■ ABOUT THIS TASK
Search the listing below, and show each line that includes the word "card".

■ DATA LISTING
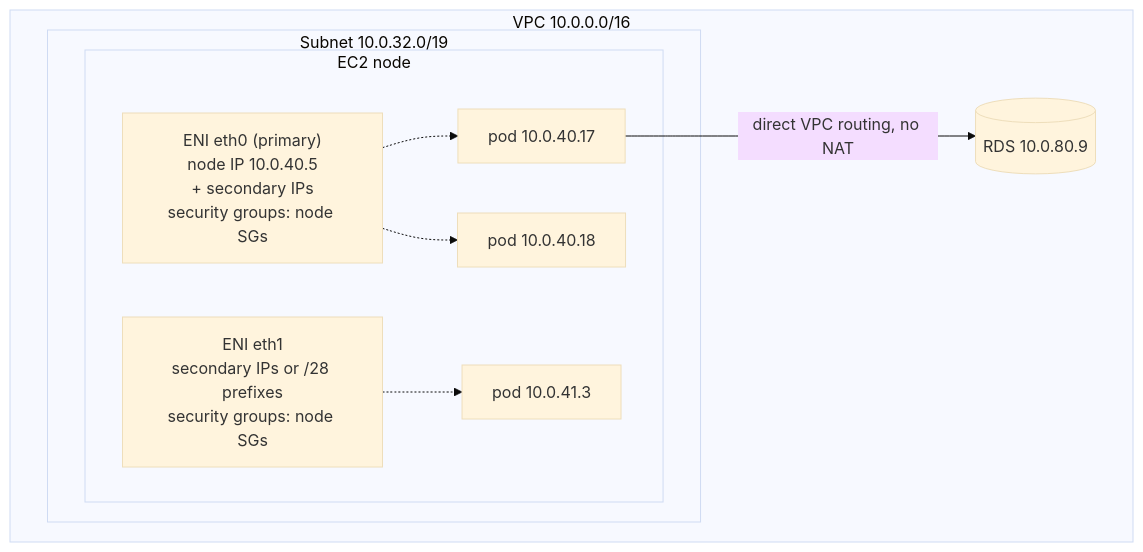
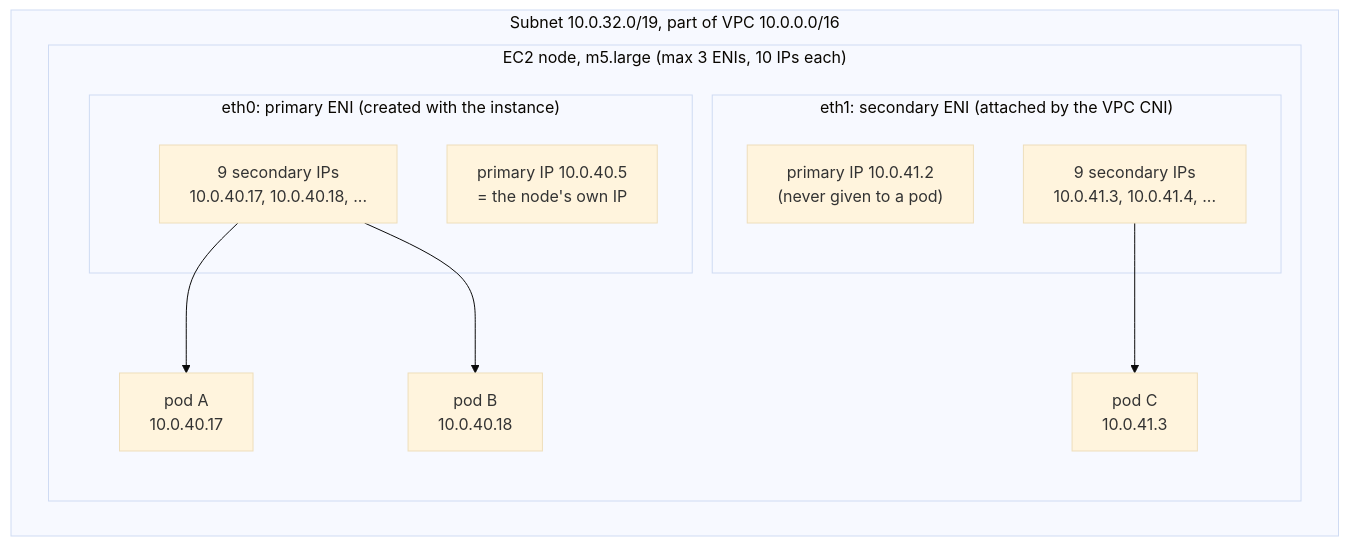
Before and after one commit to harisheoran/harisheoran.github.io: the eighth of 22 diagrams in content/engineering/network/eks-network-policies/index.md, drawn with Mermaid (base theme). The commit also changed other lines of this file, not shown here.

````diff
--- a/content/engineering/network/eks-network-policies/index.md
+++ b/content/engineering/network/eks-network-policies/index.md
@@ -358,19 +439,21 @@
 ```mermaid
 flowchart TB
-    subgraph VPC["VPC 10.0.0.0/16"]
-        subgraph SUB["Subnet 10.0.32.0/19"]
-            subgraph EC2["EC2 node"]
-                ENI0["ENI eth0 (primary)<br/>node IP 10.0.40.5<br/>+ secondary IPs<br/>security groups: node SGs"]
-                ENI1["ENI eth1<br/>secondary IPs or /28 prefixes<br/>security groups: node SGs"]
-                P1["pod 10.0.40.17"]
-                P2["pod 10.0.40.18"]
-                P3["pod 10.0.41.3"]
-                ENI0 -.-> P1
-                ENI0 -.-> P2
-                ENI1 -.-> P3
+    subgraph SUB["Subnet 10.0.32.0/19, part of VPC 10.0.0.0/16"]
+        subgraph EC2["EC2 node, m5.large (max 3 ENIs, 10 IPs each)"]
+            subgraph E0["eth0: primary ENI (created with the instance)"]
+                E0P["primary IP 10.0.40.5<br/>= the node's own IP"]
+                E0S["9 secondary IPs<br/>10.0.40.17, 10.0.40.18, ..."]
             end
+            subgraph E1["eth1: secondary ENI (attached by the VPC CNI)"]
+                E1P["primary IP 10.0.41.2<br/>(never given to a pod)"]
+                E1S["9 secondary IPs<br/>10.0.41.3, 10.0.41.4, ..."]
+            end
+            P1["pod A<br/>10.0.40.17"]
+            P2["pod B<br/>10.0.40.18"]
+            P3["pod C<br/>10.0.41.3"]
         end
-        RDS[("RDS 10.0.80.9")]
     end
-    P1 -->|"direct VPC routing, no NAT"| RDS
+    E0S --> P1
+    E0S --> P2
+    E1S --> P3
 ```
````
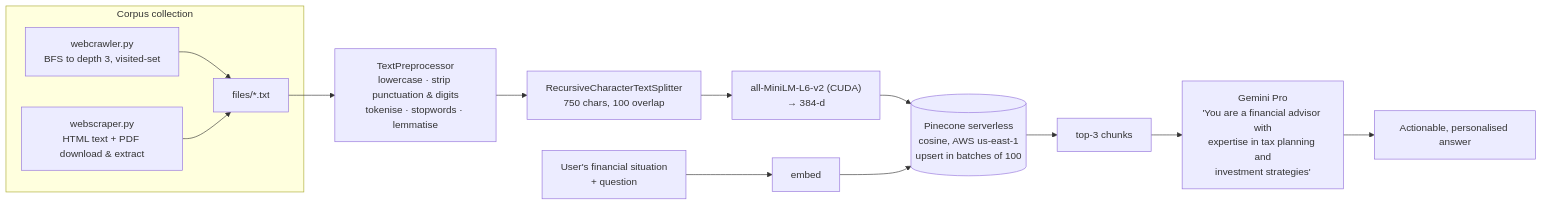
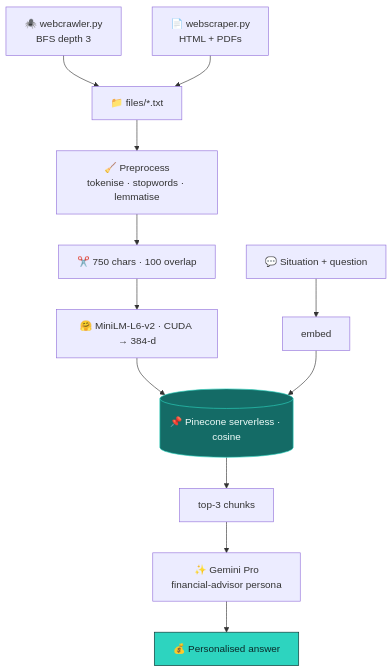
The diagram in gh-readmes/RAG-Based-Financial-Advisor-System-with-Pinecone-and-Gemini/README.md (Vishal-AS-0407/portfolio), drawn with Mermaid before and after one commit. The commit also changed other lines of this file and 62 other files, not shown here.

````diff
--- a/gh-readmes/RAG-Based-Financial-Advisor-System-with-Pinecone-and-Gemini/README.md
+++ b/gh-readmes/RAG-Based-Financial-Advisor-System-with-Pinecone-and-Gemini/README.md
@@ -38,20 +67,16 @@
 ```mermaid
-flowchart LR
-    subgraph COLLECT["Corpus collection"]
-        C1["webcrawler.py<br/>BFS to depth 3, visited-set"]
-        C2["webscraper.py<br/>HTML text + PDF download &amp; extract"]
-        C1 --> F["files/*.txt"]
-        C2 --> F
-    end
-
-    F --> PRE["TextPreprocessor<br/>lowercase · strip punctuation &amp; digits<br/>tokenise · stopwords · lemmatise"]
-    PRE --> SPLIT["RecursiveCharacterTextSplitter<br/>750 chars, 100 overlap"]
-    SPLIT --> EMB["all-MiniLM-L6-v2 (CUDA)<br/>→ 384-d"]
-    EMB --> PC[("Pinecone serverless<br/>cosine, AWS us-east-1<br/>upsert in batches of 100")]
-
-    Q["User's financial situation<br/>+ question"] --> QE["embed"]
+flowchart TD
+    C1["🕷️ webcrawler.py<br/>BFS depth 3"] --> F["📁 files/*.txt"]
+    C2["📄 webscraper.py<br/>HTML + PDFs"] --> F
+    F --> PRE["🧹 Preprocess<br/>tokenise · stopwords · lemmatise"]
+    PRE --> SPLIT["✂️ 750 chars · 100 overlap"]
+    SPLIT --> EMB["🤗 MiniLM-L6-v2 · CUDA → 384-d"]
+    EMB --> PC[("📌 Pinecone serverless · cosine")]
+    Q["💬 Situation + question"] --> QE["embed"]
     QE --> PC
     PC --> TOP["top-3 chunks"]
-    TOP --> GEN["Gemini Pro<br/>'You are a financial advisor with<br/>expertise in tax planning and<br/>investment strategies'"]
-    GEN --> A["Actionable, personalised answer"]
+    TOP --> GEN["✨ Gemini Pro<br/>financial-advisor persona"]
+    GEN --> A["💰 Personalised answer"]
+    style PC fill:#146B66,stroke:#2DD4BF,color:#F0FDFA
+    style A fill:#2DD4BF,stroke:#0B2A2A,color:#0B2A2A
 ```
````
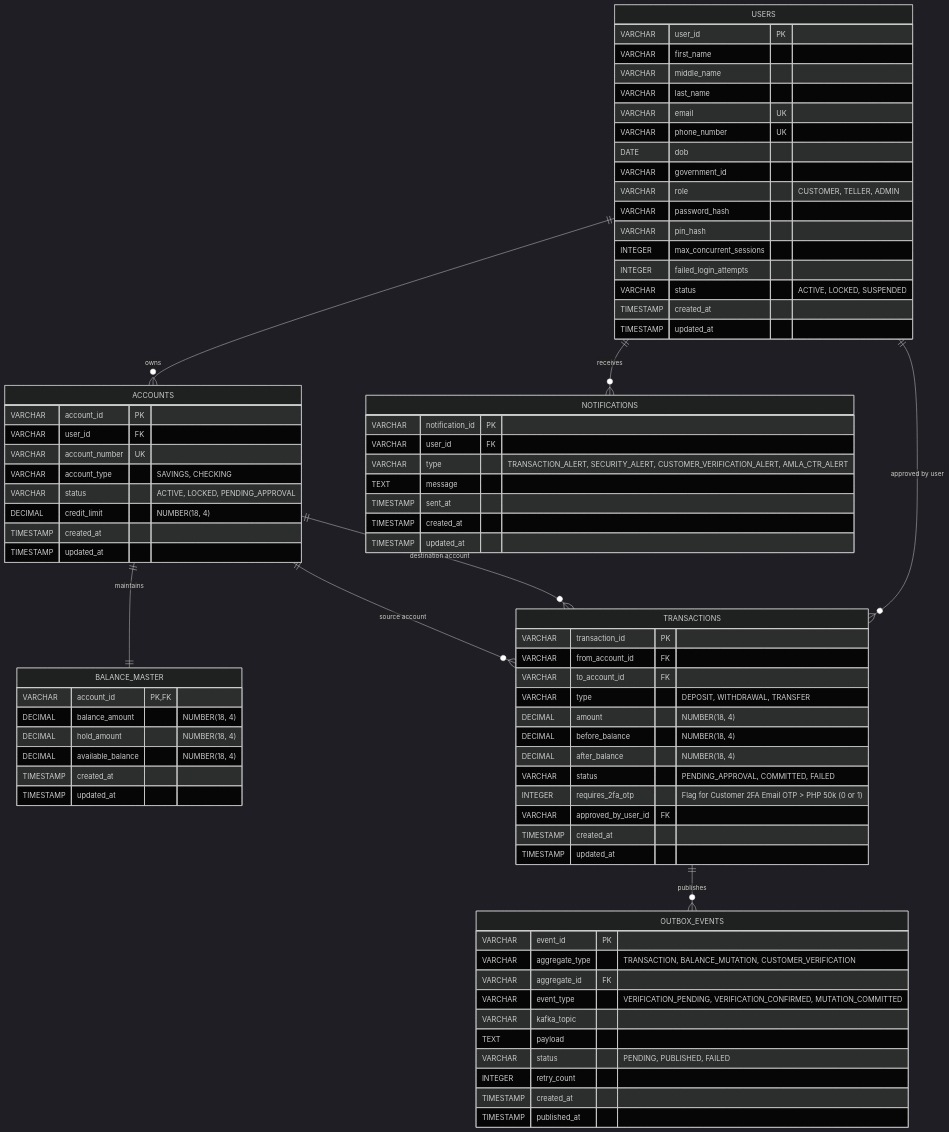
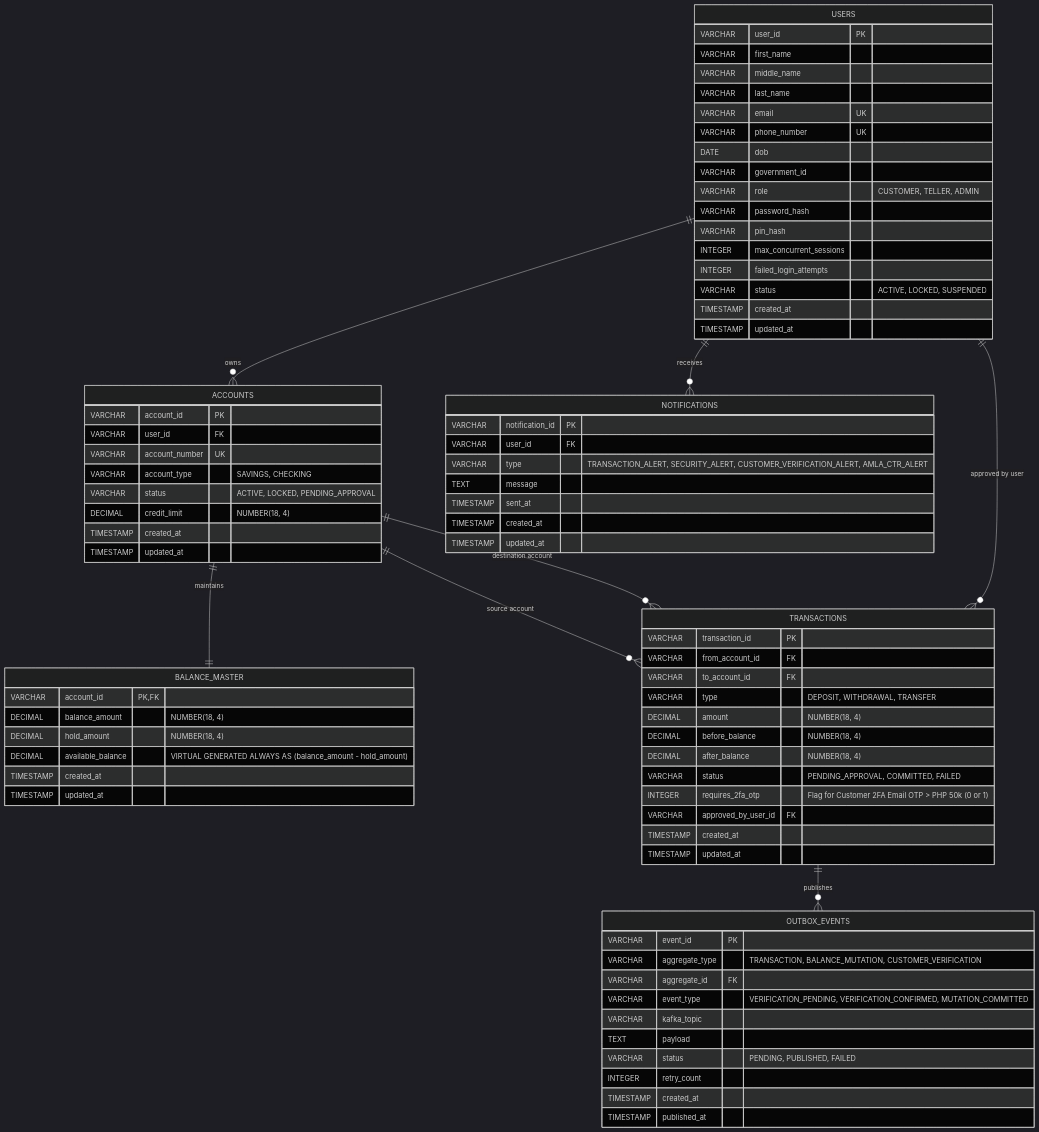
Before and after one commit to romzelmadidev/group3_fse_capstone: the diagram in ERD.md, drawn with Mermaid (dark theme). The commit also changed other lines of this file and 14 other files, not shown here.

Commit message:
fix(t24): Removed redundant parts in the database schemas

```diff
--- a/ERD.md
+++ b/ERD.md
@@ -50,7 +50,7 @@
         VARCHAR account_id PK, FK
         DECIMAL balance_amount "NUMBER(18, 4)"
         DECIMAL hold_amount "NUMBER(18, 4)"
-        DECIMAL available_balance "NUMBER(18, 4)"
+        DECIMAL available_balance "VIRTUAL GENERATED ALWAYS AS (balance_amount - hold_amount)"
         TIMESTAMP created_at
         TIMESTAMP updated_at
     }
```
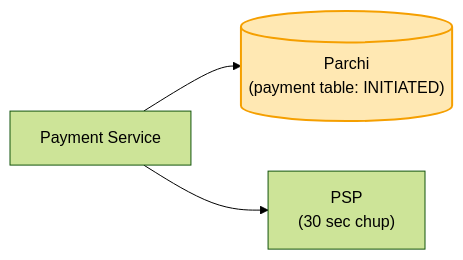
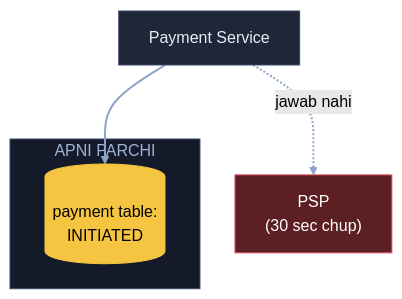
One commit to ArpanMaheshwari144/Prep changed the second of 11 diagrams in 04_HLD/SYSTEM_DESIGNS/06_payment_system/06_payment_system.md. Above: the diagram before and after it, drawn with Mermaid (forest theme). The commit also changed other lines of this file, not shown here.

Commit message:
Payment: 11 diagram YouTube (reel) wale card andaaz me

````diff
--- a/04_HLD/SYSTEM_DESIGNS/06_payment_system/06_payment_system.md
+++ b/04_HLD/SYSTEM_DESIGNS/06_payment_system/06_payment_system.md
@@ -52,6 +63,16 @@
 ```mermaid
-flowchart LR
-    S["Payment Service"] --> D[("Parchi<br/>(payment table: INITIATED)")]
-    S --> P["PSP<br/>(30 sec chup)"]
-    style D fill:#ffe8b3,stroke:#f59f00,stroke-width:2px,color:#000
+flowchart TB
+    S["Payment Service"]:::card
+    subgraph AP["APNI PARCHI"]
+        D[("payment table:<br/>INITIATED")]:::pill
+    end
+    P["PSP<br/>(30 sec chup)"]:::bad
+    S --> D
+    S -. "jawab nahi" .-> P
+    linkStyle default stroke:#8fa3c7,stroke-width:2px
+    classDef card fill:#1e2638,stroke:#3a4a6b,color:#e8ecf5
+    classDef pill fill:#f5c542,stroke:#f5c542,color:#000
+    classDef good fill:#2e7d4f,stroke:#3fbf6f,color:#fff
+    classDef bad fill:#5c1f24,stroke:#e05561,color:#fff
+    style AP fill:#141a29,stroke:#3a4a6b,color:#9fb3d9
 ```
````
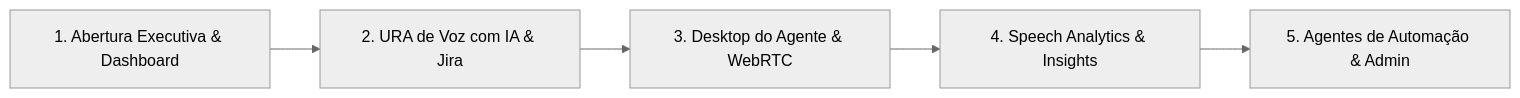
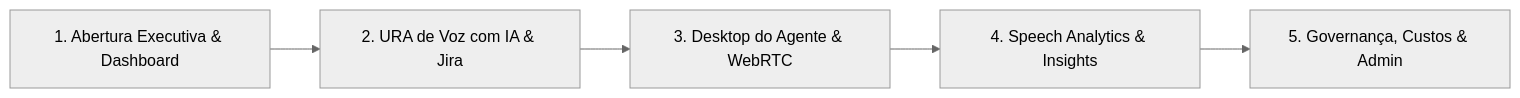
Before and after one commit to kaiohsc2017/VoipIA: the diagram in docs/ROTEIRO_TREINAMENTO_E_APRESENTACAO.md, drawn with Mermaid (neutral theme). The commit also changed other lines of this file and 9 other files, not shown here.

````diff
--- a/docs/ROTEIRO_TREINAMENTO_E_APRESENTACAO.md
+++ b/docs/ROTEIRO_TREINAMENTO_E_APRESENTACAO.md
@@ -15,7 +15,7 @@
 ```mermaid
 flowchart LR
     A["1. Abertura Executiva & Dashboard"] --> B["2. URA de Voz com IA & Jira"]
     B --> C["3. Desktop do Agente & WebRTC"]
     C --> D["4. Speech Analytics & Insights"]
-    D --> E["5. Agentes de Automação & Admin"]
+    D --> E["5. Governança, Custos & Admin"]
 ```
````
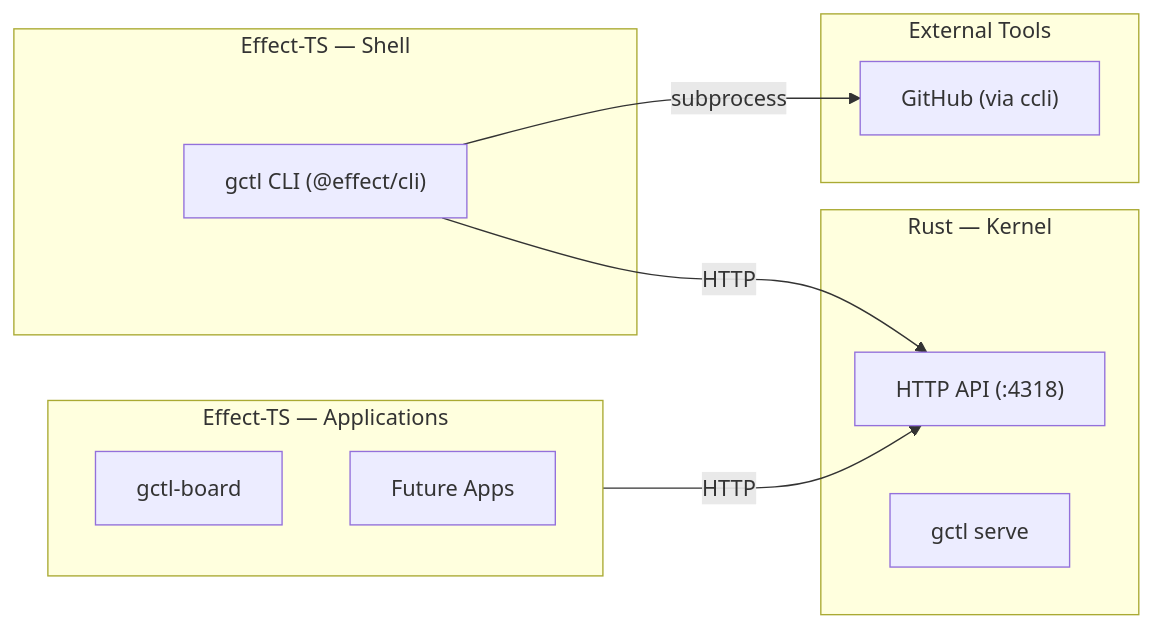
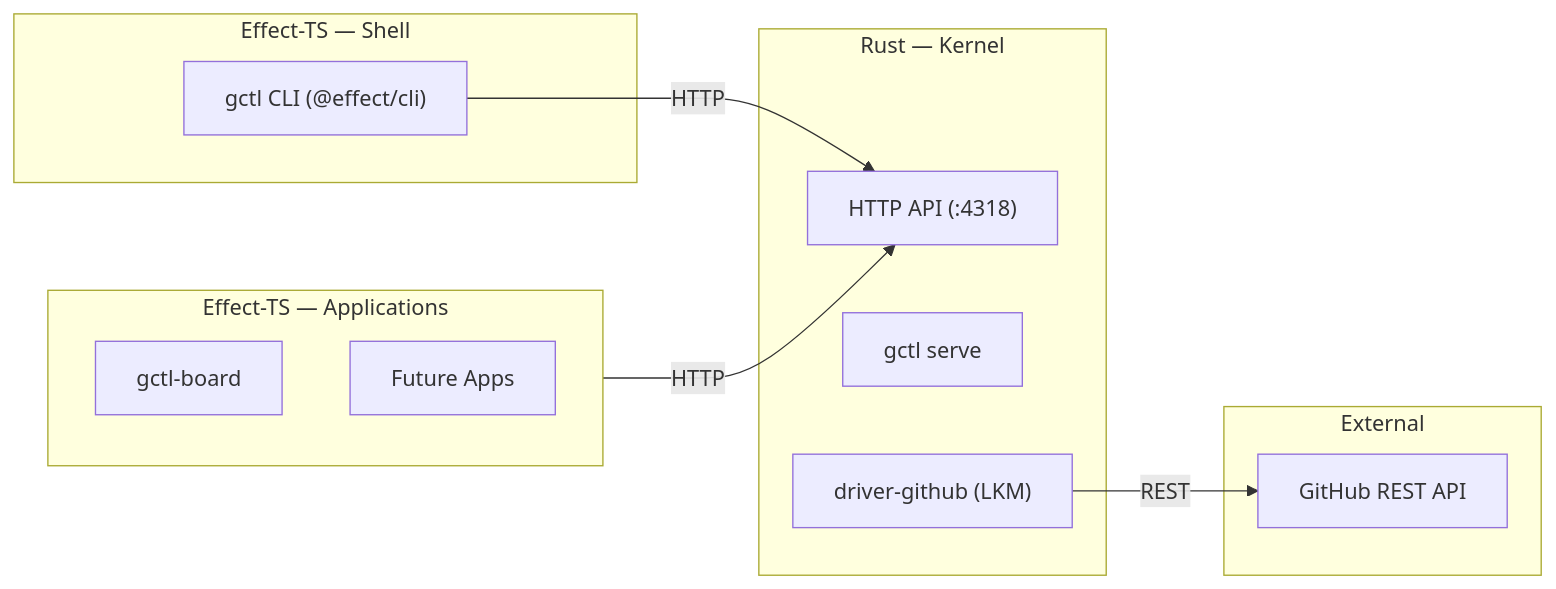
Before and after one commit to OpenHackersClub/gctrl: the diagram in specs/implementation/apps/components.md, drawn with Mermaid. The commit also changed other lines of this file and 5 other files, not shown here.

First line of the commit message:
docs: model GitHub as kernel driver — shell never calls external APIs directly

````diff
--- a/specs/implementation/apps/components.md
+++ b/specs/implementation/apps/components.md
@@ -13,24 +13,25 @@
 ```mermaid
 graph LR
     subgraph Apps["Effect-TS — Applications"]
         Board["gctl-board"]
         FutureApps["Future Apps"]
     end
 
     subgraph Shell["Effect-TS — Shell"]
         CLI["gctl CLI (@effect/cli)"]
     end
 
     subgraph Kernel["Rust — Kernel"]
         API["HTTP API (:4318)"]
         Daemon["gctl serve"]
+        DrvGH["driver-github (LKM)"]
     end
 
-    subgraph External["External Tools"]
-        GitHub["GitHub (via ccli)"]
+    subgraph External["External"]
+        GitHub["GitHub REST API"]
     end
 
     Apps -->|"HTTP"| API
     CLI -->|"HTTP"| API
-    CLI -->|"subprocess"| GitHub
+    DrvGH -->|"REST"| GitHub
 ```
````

■ RESPONSE TO THIS TASK
Payment: 11 diagram YouTube (reel) wale card andaaz me
+    S["Payment Service"]:::card
+    classDef card fill:#1e2638,stroke:#3a4a6b,color:#e8ecf5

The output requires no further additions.